= Work to be completed =
Output every entry exactly, without any pictures.

= Data extract =

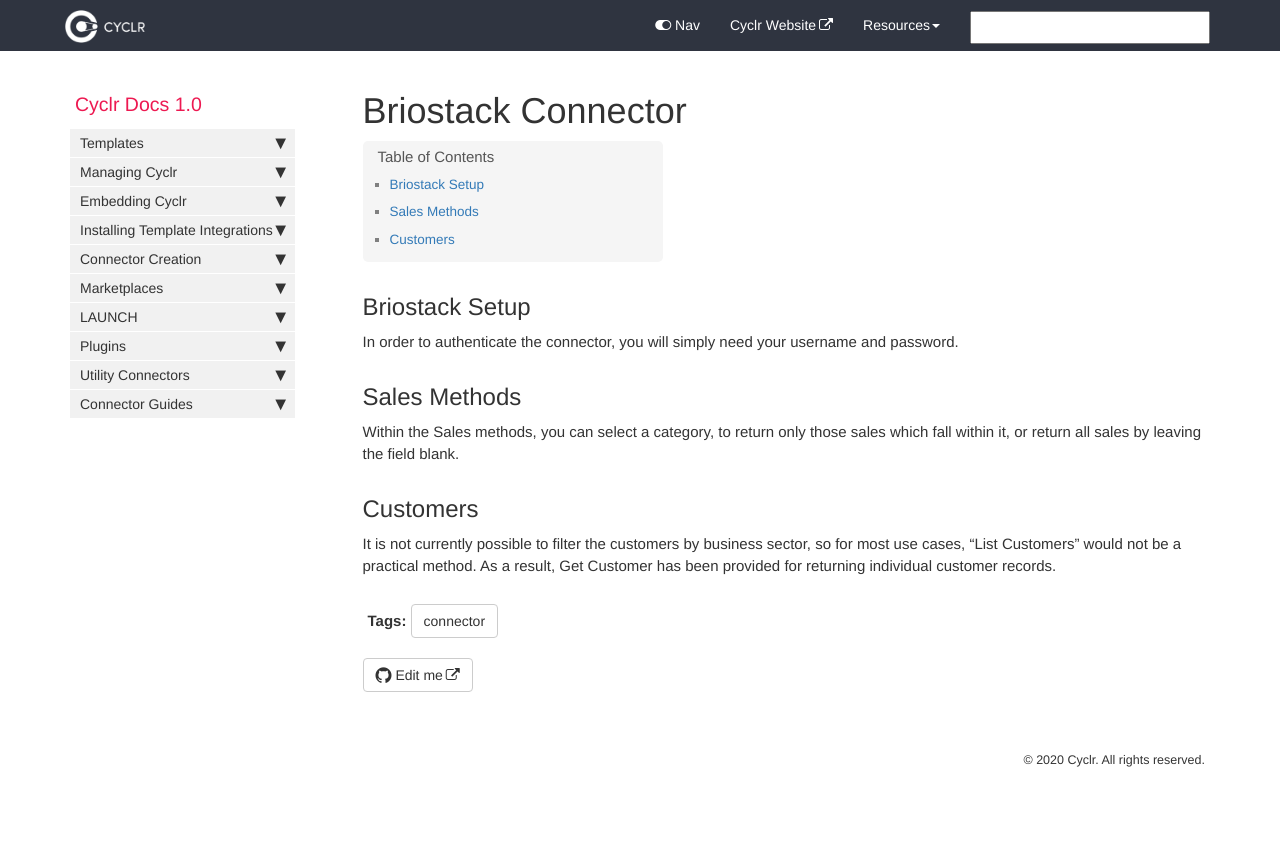
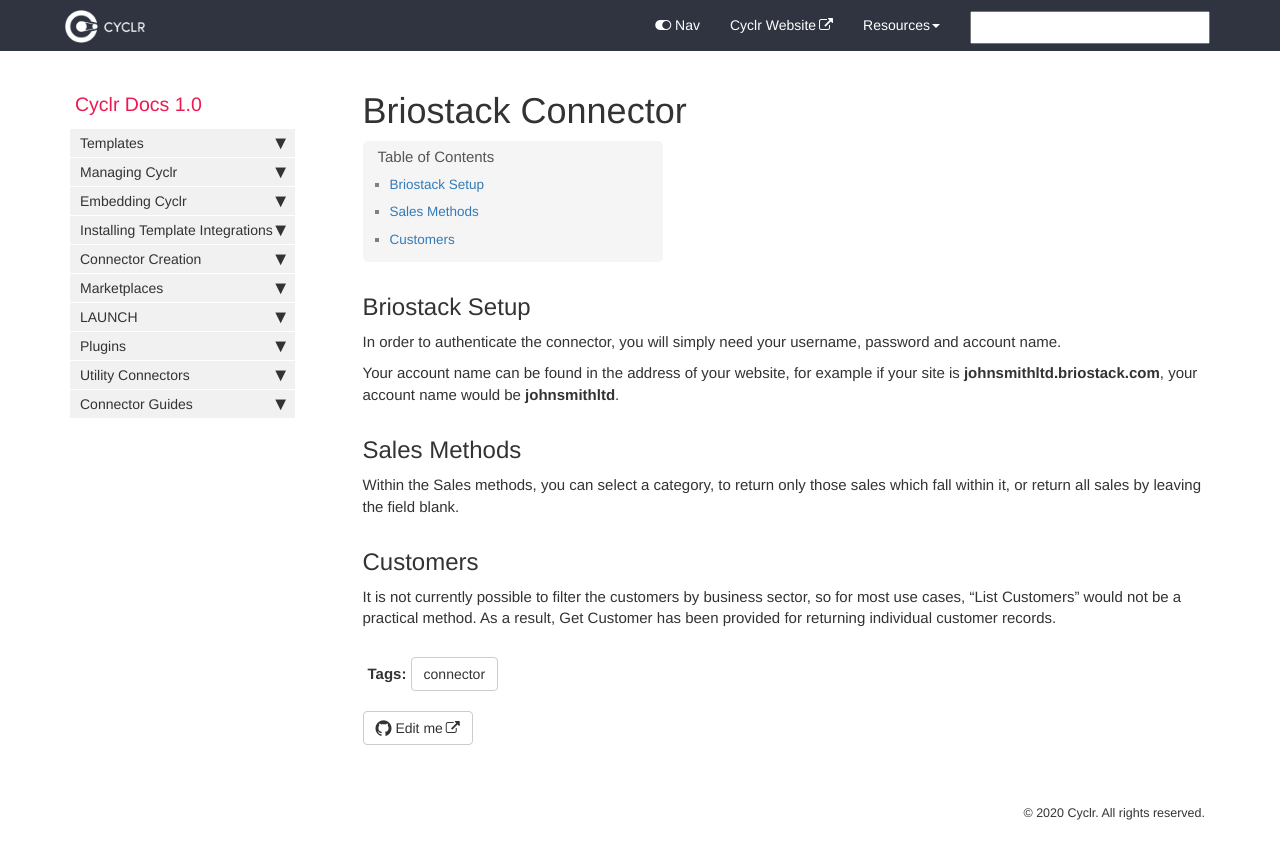
Before and after one commit to sneakysneak/docs, a Jekyll site: the page built from pages/connector-authentication/briostack.md, in a window 1280 px wide. Shown: the top 859 px of the page. Built offline with Jekyll 4.4.1, drawn with Linux system fonts in a browser that asks for light colours; nearby versions of some CDN libraries; comment, search, counter and statistics services are not loaded.

Commit message:
Update briostack.md

```diff
--- a/pages/connector-authentication/briostack.md
+++ b/pages/connector-authentication/briostack.md
@@ -7,7 +7,9 @@ tags: [connector]
 
 Briostack Setup
 ---------------
-In order to authenticate the connector, you will simply need your username and password.
+In order to authenticate the connector, you will simply need your username, password and account name.
+
+Your account name can be found in the address of your website, for example if your site is __johnsmithltd.briostack.com__, your account name would be __johnsmithltd__.
 
 Sales Methods
 ---------------
```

= Exercise result =
Before and after one commit to sneakysneak/docs, a Jekyll site: the page built from pages/connector-authentication/briostack.md, in a window 1280 px wide. Shown: the top 859 px of the page. Built offline with Jekyll 4.4.1, drawn with Linux system fonts in a browser that asks for light colours; nearby versions of some CDN libraries; comment, search, counter and statistics services are not loaded.

Commit message:
Update briostack.md

```diff
--- a/pages/connector-authentication/briostack.md
+++ b/pages/connector-authentication/briostack.md
@@ -7,7 +7,9 @@ tags: [connector]
 
 Briostack Setup
 ---------------
-In order to authenticate the connector, you will simply need your username and password.
+In order to authenticate the connector, you will simply need your username, password and account name.
+
+Your account name can be found in the address of your website, for example if your site is __johnsmithltd.briostack.com__, your account name would be __johnsmithltd__.
 
 Sales Methods
 ---------------
```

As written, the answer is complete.